A Guide to Roof Venting

A Guide to Roof Venting

Most homes contain attic space with an insulated floor and vents leading outside. Generally, the attic is not heated or cooled by the home’s HVAC system and is at the mercy of outside temperatures. The insulation in the floor keeps the attic’s temperature from having too great an effect on the rest of the home. A roof vent, which allows trapped air to escape, will keep attics at a moderate temperature.

The Basic Theory of Roof Venting

When outside temperatures are high and the sun is beaming down, proper ventilation allows solar-heated air to escape the attic rather than being trapped inside, growing hotter and warming the rest of the house. Since hot air rises, relieving that area of the trapped air is crucial to the comfort of your home. In cold temperatures, roof vents allow an attic to stay almost as cool as the outside air, preventing the formation of dangerous ice dams.

While a properly ventilated roof will help slightly to maximize the efficiency of air conditioning during the summer, it has little affect when heating the home. It may do little to improve energy efficiency, but it is crucial for preventing ice dams and mold.

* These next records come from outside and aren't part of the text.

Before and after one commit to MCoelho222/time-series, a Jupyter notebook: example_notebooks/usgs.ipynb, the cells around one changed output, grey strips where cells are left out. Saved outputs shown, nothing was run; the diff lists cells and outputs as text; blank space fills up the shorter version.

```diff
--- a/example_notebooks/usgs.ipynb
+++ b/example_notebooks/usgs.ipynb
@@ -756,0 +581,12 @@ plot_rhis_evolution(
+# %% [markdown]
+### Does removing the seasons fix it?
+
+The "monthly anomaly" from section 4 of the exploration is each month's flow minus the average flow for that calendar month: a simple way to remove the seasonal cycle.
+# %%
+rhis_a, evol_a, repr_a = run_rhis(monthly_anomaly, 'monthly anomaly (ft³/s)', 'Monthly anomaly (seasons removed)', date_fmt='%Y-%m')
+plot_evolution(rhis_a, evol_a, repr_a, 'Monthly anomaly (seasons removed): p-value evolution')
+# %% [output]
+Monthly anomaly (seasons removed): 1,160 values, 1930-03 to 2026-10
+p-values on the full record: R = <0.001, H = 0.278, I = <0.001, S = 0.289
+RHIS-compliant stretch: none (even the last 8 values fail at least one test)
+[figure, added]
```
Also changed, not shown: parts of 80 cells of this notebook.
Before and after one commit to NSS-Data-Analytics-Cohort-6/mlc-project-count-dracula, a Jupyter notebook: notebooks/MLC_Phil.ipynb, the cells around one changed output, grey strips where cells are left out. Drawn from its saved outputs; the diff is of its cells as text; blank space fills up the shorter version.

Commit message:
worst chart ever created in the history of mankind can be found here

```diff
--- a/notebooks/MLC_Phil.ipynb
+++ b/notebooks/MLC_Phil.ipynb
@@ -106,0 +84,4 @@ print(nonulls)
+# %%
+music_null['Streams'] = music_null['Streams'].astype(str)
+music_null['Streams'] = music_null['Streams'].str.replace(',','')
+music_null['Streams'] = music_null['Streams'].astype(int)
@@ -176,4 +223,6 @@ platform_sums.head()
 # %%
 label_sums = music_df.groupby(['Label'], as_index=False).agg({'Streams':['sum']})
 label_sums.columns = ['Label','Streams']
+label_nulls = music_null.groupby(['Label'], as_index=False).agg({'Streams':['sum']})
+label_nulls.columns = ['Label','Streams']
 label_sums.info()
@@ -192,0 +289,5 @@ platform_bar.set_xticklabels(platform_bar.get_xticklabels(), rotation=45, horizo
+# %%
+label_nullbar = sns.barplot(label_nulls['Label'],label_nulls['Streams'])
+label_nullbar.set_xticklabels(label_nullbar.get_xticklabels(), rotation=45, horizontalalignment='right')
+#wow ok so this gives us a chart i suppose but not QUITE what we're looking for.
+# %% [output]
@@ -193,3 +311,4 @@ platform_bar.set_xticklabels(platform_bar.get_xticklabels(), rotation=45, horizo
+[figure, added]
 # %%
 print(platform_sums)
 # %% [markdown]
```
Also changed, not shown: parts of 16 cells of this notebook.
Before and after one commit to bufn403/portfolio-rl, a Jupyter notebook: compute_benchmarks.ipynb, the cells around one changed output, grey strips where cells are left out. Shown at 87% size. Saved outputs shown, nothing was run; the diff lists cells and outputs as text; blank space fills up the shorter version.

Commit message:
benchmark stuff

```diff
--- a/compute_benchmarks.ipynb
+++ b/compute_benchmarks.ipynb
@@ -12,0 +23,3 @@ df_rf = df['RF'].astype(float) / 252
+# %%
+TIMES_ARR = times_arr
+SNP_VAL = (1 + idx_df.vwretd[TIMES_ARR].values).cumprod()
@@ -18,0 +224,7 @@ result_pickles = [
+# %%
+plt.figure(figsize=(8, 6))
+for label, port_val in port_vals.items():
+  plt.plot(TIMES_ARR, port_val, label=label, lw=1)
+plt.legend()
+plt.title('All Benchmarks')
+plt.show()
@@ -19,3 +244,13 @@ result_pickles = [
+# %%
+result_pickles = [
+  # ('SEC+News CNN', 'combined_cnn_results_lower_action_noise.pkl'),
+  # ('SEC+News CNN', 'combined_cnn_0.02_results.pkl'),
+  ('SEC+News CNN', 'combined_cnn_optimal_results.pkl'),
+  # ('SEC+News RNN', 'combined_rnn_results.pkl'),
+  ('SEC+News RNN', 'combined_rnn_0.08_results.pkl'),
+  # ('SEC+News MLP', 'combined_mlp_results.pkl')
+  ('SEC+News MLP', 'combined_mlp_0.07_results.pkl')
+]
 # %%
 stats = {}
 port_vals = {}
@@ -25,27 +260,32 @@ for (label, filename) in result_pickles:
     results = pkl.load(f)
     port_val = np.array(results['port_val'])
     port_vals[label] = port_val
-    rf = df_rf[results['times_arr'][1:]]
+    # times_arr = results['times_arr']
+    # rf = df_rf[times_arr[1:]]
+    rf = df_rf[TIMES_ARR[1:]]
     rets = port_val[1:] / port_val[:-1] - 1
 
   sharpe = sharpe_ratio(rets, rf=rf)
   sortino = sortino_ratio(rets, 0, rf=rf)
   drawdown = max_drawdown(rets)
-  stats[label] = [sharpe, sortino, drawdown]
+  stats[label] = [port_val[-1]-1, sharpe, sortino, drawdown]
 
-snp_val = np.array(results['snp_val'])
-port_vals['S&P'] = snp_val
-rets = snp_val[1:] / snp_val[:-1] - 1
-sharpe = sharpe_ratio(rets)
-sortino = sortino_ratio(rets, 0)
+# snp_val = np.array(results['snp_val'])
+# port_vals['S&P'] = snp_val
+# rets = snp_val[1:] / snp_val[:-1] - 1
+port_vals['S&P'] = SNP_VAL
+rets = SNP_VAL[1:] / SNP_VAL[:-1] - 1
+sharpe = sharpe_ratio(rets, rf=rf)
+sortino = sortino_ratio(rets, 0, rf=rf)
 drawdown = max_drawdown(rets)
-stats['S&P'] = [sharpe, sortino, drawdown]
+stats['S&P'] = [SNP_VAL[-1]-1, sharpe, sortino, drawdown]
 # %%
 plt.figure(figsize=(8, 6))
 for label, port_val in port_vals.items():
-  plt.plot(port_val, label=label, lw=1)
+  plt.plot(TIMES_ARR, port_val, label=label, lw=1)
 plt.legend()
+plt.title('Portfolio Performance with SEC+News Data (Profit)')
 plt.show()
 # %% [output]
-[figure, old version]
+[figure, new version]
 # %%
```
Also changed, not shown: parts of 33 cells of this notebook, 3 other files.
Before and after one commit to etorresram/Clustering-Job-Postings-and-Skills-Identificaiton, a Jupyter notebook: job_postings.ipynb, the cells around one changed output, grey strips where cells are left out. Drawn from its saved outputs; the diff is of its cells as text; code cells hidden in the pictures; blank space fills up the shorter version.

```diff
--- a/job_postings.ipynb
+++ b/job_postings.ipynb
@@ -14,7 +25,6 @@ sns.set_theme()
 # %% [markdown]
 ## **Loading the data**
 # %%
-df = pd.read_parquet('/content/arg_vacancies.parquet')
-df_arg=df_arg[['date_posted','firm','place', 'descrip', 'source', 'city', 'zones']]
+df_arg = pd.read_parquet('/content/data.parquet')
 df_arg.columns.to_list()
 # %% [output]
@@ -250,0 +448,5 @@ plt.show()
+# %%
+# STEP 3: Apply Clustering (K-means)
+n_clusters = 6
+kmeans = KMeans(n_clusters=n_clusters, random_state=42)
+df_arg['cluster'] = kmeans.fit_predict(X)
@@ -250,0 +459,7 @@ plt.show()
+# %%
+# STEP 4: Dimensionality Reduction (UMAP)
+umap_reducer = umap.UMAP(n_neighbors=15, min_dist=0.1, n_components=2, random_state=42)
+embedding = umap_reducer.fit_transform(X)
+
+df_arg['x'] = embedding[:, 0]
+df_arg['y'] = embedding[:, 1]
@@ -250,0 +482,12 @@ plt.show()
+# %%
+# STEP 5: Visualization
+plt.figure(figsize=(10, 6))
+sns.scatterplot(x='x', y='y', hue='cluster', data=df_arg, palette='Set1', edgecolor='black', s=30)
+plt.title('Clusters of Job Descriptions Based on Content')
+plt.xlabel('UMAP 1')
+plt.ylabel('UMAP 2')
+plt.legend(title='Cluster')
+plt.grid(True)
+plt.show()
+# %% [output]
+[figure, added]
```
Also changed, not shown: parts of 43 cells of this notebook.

When Roof Venting Goes Wrong

The worst mistake homeowners can make regarding roof venting is improperly insulating their attic or roof space. If this area is not properly insulated from the rest of the house, the temperatures in the attic will have a terrible effect on the entire structure and make the HVAC work harder than it should.

Putting down enough insulation material in the attic floor is the most important step to insulating the attic, but there are other things to look for as well. These include:

  • Frequent attic entry. Any entry into the attic allows air between the attic and the room below to mingle. Each successive entry also makes the attic entryway less airtight, creating a leak between the attic and the rest of the house.
  • Holes in the ceiling. Recessed lights and anything else which requires putting a hole in the ceiling presents an opportunity for air to leak between the attic and other rooms. This is especially problematic when construction workers put many holes in the ceiling to run ducts and cables through to the attic. These holes are the major cause of ice dams in cold climates and humidity and mold in hot climates.
  • Stuff in the attic. While it is acceptable to store items in the attic, this can only be done if the attic has a proper floor, not bare insulation as in many homes. When insulation is bare, absolutely nothing should be kept in the attic, as it will disrupt the insulation and make it less effective.

Roof venting is a necessary part of keeping safe from environmental damages such as ice buildups and mold, and it helps keep a home’s HVAC system operating at maximum efficiency. However, all this is only true when the venting is done correctly. If you need professional help with your roof venting, call the HVAC experts at Allison HVAC.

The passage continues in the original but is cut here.